What happens during recovery?
There will be times in your dog's life when he will need your help to recover. This could be due to a wide variety of conditions— from minor illness or elective surgery to something more serious like an accident or cancer. Dogs need extra energy and nutrients, in an appetizing form, to speed up the recovery process. Even if a dog is not severely distressed, you can help recovery by feeding the right dog food and giving plenty of care and love at home.
Is your dog making progress?
Recovery can be delayed by a number of factors including incorrect nutrition and not eating enough.
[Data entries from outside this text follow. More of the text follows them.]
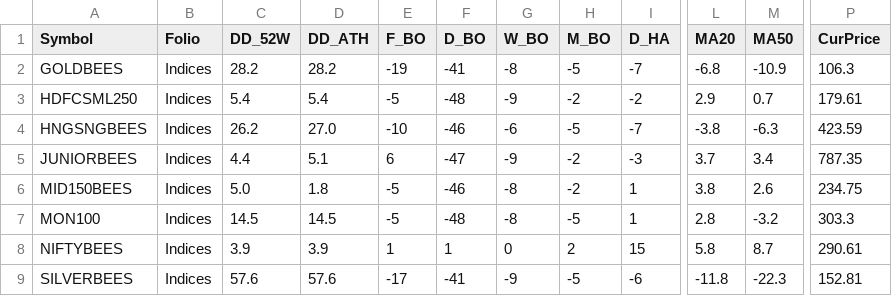
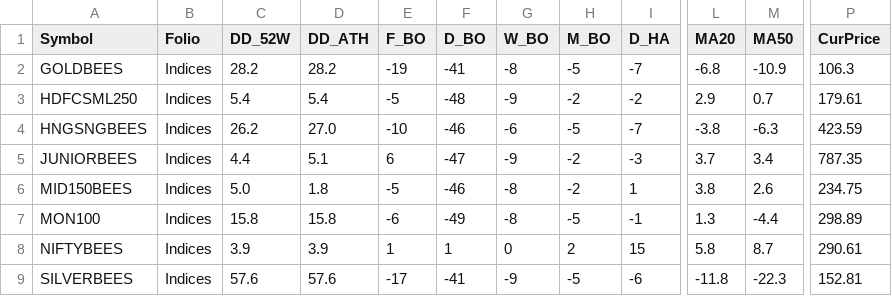
Before and after one commit to aypaninv/market-dashboard, a CSV file: indices_report.csv, drawn as a sheet; only a part is shown, gaps mark what is left out; the diff names each change by its address in the sheet, - before the commit and + after, or states it on an @@ line.

```diff
--- a/indices_report.csv
+++ b/indices_report.csv
-C7 (DD_52W): 14.5
+C7 (DD_52W): 15.8
-D7 (DD_ATH): 14.5
+D7 (DD_ATH): 15.8
-E7 (F_BO): -5
+E7 (F_BO): -6
-F7 (D_BO): -48
+F7 (D_BO): -49
-I7 (D_HA): 1
+I7 (D_HA): -1
-L7 (MA20): 2.8
+L7 (MA20): 1.3
-M7 (MA50): -3.2
+M7 (MA50): -4.4
-P7 (CurPrice): 303.3
+P7 (CurPrice): 298.89
```
Also changed, not shown: nse_data/sector_daily.csv, nse_data/sector_monthly.csv, 8 other files.
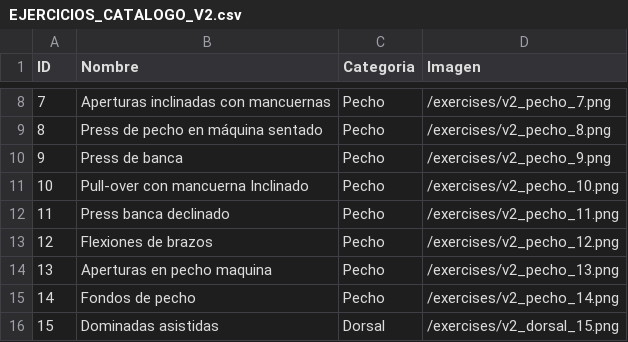
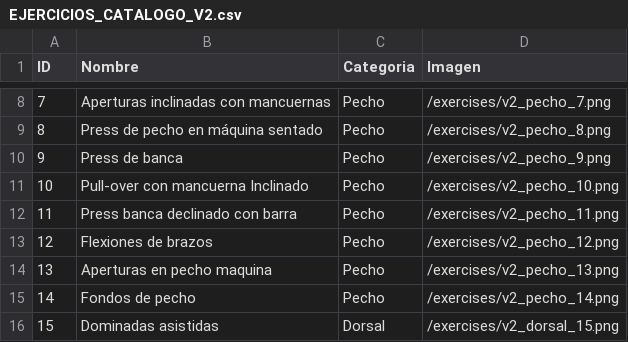
Before and after one commit to carlosrabadan059-cpu/Gym-tracker, a CSV file: EJERCICIOS_CATALOGO_V2.csv, drawn as a sheet; only a part is shown, gaps mark what is left out.

Commit message:
feat: update exercise ID 11 with new image and name

```diff
--- a/EJERCICIOS_CATALOGO_V2.csv
+++ b/EJERCICIOS_CATALOGO_V2.csv
@@ -11,3 +11,3 @@ ID;Nombre;Categoria;Imagen
 10;Pull-over con mancuerna Inclinado;Pecho;/exercises/v2_pecho_10.png
-11;Press banca declinado;Pecho;/exercises/v2_pecho_11.png
+11;Press banca declinado con barra;Pecho;/exercises/v2_pecho_11.png
 12;Flexiones de brazos;Pecho;/exercises/v2_pecho_12.png
```
Also changed, not shown: 3 other files.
Whatever the reason, it's important to look for the following signs. If you notice any of them, contact your veterinarian.
- Weight loss
- Poor appetite
- Increased thirst
- Tired, lacking energy
- Wound is not healing
- Sensitive to touch
- Increased breathing rate
IMPORTANT: Rapid weight loss, particularly when combined with loss of appetite indicates a stress response requiring attention. If you are in any doubt, consult your veterinarian immediately.
Remember to keep a close eye on your dog's condition to help him get through this difficult time.
The importance of nutrition
The food your dog eats plays an important role in his overall health and well-being. The food you feed him can have a tremendous effect on his ability to recover. He will be under a lot of stress from healing and dealing with his condition, so he will need more energy to deal with these changes. However, he may be reluctant to eat.
Most food won't have the right consistency or taste for dogs who don't feel like eating. These dogs will need therapeutic food that provides exceptional taste and has the right consistency to be spoon fed, if needed. Also, his regular foods may not provide the added fat, protein and key nutrients dogs need during recovery. Feeding him a dog food that is highly digestible and has increased levels of key nutrients will speed his healing.
Balanced nutrition is an essential part of an active, healthy lifestyle. When your dog is recovering from an illness or operation, it's even more important to feed the right dog food. For accurate diagnosis and treatment options, always consult your veterinarian and ask them to recommend the best food for your dog's recovery.
Ask Your Veterinarian About Recovery from Serious Illness, Accident or Surgery:
- Are there any foods I should avoid giving my ,dog because of his condition?
- Ask how human food can affect your dog's health.
- Would you recommend a Hill's® Prescription Diet® dog food for my dog's recovery?
- Ask about special nutritional concerns for your dog
- How much / how often you should feed the recommended food to your dog
- How quickly should I expect to see signs of improvement in my dog's condition?
- Can you provide me with written instructions or a booklet on recovery care for my dog?
- What is the best way (email/phone) to reach you or your hospital if I have questions?
- Ask if you need a follow-up appointment.
- Ask if a reminder email or notice will be sent.